=== YOUR INSTRUCTIONS ===
Check each line of the data below for the word "known", then extract the ones that have it.

(Structured diff data)
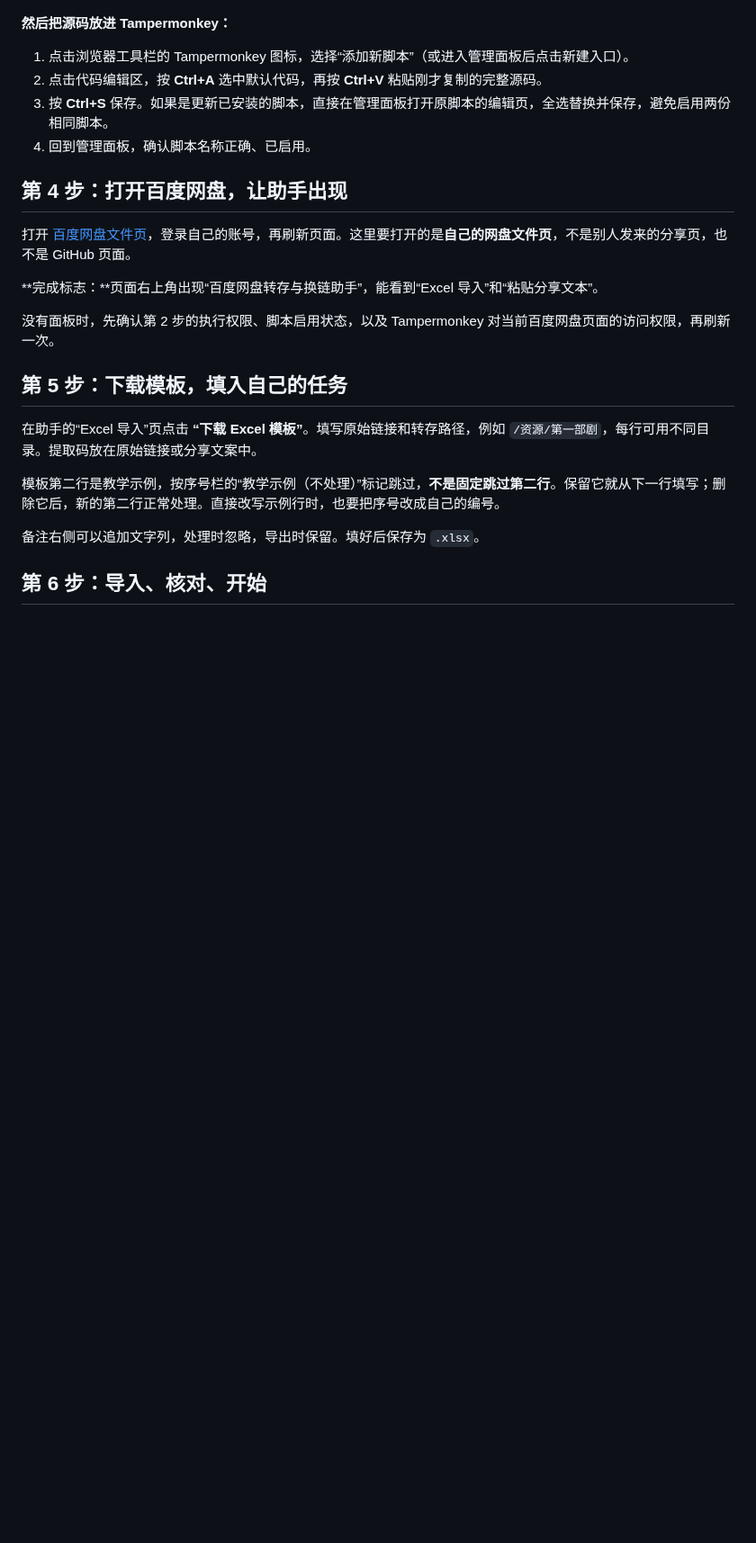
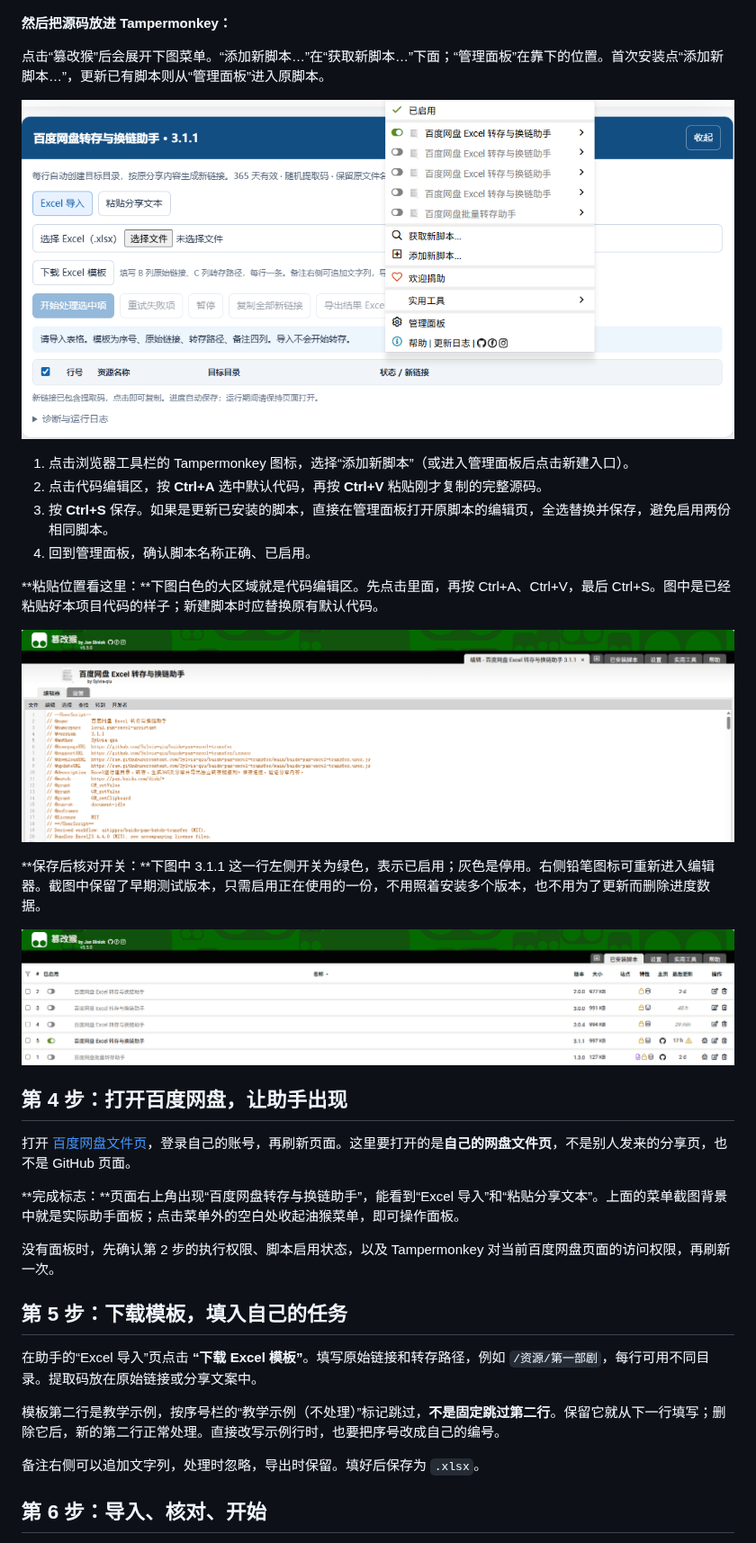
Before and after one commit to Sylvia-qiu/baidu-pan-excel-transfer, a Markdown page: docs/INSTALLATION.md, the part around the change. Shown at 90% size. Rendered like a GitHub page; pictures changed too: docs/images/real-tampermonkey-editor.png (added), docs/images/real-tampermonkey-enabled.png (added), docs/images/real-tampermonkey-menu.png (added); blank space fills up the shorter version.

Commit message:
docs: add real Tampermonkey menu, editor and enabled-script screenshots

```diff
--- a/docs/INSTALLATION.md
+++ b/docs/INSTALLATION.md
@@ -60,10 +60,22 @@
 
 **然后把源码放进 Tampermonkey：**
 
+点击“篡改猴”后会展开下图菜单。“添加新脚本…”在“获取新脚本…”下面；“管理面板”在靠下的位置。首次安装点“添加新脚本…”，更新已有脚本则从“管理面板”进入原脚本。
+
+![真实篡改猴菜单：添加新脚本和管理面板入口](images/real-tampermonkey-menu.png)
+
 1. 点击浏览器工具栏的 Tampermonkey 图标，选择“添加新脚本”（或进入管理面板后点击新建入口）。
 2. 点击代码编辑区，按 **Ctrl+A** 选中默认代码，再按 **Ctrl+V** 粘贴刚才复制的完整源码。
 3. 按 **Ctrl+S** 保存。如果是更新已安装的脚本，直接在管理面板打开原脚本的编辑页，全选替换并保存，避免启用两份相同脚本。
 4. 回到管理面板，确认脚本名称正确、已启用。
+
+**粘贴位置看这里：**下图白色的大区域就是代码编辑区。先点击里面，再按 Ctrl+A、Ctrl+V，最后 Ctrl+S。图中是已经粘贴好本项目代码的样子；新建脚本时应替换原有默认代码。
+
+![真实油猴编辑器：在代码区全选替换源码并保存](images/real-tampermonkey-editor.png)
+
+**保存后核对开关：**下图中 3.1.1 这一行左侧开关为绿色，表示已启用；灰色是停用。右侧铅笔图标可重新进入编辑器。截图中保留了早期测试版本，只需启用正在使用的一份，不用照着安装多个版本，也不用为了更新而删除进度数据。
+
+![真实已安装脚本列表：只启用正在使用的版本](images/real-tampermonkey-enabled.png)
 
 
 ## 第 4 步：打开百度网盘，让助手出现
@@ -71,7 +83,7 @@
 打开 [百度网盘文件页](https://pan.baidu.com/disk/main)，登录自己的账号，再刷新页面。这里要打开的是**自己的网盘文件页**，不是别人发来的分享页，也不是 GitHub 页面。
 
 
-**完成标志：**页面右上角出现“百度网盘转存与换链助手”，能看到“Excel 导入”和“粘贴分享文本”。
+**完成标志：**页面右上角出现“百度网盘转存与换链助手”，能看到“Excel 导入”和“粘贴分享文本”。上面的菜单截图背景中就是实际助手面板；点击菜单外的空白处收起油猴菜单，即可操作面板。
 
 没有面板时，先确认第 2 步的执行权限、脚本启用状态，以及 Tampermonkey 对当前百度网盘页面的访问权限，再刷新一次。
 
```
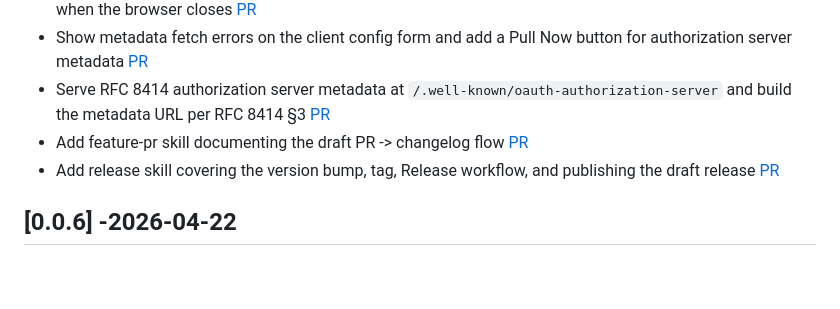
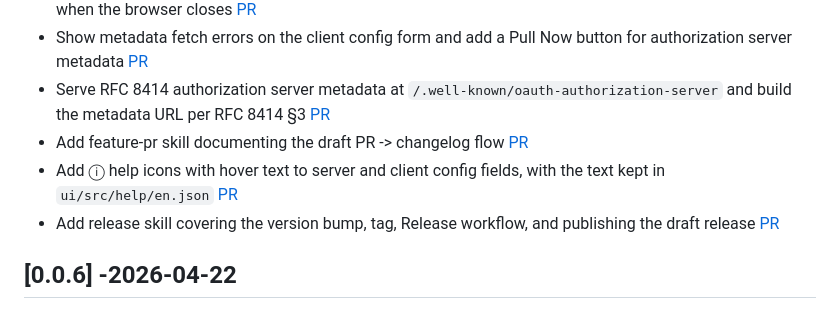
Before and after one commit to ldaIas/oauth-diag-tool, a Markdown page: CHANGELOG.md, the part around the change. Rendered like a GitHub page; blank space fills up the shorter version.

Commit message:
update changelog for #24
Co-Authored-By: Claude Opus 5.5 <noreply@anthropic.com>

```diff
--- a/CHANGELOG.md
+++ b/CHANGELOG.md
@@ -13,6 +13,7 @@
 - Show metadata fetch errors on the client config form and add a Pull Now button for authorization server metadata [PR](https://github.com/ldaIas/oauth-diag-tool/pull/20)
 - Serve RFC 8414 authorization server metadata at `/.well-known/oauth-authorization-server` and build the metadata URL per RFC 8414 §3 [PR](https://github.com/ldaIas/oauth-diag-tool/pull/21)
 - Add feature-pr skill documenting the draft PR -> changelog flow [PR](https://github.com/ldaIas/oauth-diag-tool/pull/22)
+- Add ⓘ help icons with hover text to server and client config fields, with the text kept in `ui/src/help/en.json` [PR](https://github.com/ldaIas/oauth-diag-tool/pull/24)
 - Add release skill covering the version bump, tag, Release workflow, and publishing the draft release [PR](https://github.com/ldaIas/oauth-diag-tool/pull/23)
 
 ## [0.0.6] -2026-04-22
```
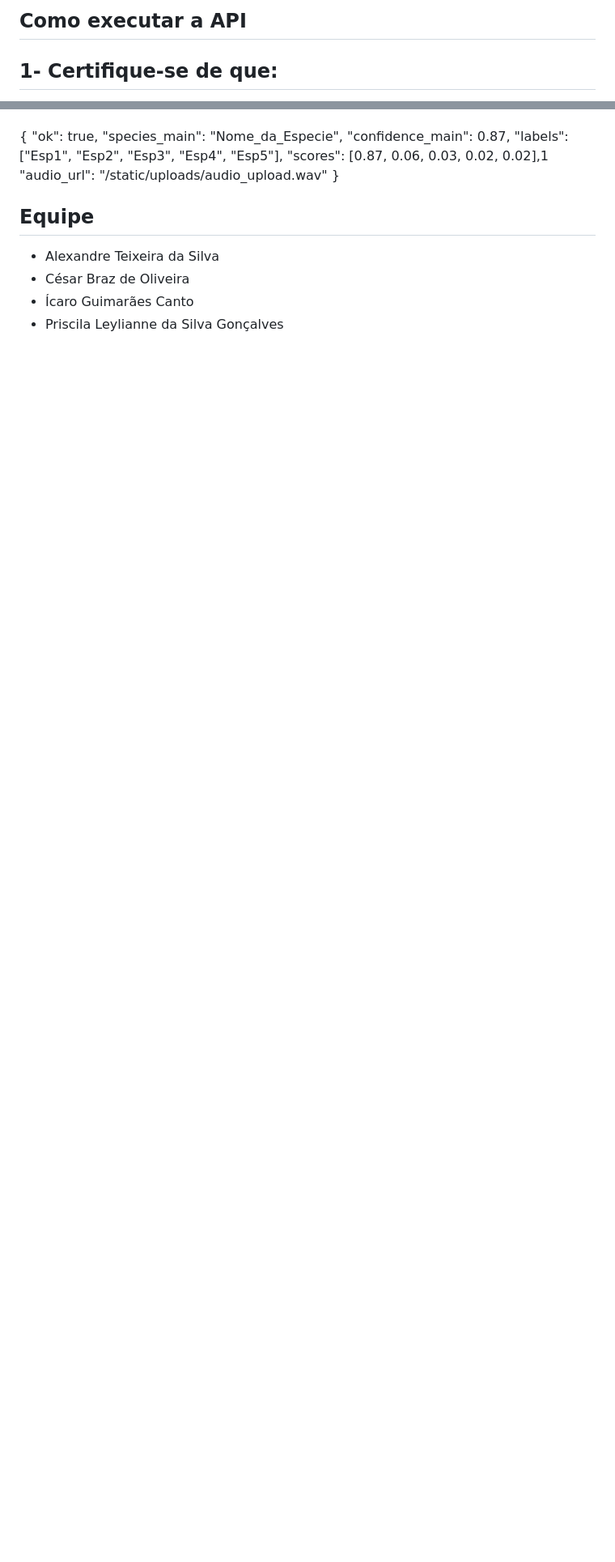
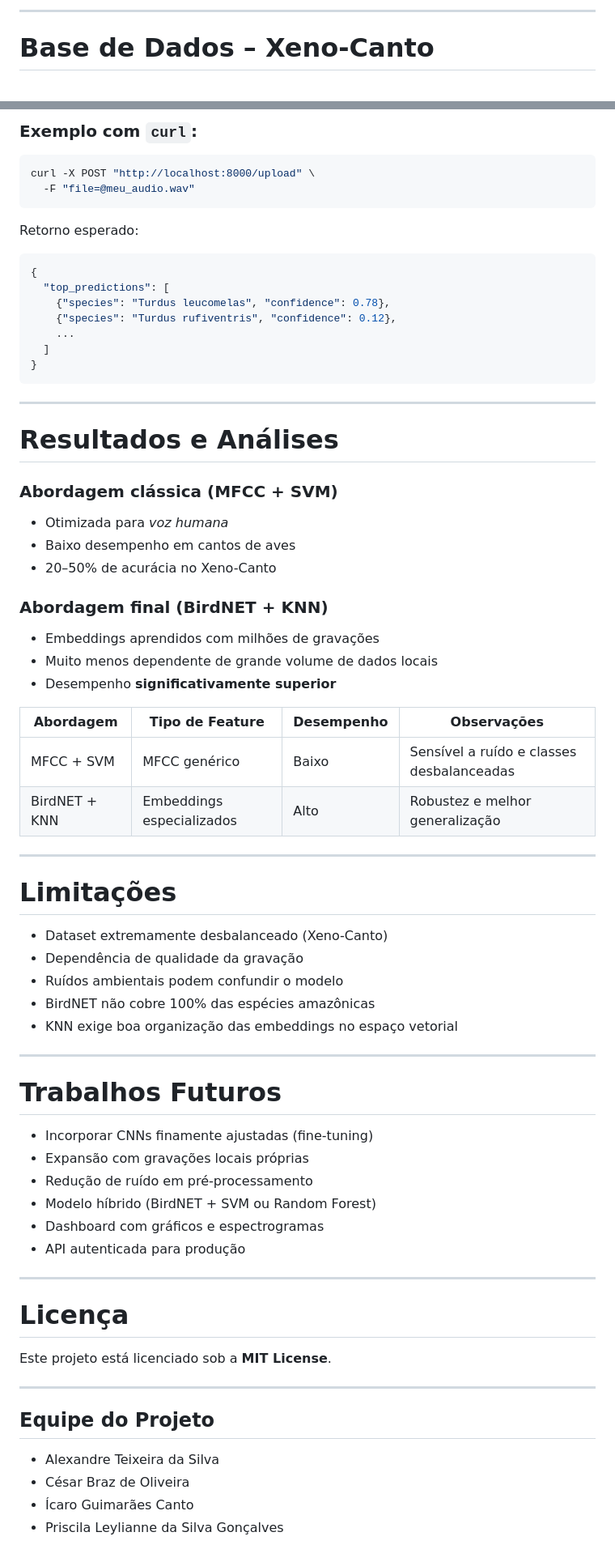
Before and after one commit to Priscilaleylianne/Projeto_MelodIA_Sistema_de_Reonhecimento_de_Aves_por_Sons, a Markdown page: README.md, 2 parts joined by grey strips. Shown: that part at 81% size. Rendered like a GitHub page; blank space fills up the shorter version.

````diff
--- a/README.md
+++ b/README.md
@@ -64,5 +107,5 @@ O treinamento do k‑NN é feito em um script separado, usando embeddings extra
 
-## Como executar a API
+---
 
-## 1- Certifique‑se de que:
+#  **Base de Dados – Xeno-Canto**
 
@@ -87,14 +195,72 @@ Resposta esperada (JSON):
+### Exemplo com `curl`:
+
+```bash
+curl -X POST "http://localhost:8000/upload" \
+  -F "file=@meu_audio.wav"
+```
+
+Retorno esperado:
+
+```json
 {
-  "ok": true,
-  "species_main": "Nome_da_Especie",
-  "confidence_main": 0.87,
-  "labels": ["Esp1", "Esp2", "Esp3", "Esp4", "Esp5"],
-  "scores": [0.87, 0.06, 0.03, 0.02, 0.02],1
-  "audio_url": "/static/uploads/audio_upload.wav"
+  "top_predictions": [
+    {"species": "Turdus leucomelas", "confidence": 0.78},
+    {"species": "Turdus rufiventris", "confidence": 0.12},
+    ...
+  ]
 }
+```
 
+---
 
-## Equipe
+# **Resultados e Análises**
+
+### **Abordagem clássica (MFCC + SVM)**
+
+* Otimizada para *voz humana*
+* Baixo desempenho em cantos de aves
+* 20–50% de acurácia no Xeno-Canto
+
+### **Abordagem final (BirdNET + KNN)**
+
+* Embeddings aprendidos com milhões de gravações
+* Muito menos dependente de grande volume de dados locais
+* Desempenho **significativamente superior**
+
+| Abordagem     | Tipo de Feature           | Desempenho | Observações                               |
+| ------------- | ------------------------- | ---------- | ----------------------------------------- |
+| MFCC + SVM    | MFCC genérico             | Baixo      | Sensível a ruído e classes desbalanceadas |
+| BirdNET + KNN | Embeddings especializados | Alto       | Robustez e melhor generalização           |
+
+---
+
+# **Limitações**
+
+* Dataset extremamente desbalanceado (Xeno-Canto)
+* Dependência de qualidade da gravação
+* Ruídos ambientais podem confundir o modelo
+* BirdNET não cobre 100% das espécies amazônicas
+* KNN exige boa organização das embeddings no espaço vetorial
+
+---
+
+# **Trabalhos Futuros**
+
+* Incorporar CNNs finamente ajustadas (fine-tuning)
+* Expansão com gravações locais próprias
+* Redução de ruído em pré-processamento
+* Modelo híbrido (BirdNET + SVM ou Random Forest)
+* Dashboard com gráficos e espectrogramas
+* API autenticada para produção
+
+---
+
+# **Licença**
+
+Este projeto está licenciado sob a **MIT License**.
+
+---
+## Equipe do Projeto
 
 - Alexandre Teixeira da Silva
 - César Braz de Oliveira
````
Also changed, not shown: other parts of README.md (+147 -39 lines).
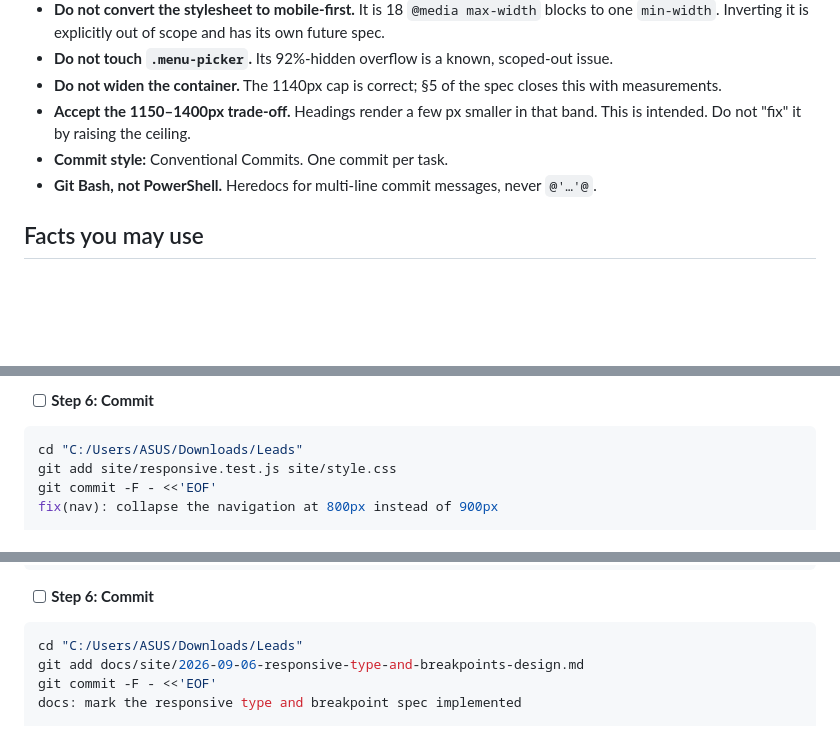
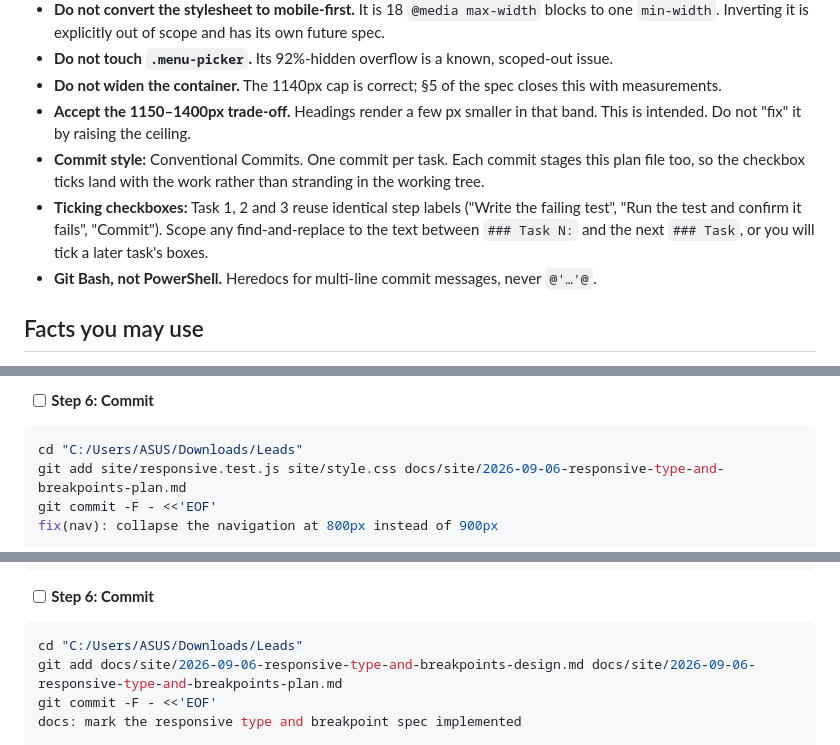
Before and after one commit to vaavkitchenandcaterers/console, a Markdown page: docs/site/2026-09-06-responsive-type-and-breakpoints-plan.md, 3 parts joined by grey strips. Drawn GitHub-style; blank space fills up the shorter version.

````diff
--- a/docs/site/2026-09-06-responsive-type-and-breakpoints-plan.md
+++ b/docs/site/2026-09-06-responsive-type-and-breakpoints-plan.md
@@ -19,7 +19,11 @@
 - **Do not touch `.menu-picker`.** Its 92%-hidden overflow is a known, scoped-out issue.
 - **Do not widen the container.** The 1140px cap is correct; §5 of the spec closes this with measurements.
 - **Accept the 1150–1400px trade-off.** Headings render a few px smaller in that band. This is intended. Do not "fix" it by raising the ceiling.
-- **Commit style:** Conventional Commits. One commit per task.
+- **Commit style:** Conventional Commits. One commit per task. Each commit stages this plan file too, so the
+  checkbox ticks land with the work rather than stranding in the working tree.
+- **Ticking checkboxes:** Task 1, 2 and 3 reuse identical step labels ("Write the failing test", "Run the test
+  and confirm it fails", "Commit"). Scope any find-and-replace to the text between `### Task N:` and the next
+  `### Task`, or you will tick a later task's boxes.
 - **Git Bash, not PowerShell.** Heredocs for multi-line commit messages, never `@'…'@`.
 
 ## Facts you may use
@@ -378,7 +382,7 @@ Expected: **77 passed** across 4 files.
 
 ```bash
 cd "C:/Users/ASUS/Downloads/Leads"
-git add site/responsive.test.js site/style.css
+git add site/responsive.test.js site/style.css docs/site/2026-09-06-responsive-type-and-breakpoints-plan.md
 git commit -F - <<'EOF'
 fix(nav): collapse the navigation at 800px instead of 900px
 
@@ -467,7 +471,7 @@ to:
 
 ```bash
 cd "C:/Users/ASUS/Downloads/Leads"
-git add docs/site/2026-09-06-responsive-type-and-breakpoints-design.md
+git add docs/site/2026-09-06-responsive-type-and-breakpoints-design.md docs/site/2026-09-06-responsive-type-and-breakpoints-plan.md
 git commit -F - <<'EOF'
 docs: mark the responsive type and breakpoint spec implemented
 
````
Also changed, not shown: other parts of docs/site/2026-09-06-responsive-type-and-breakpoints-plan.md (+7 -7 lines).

=== SOLVED EXERCISE ===
 - Serve RFC 8414 authorization server metadata at `/.well-known/oauth-authorization-server` and build the metadata URL per RFC 8414 §3 [PR](https://github.com/ldaIas/oauth-diag-tool/pull/21)
 - **Do not touch `.menu-picker`.** Its 92%-hidden overflow is a known, scoped-out issue.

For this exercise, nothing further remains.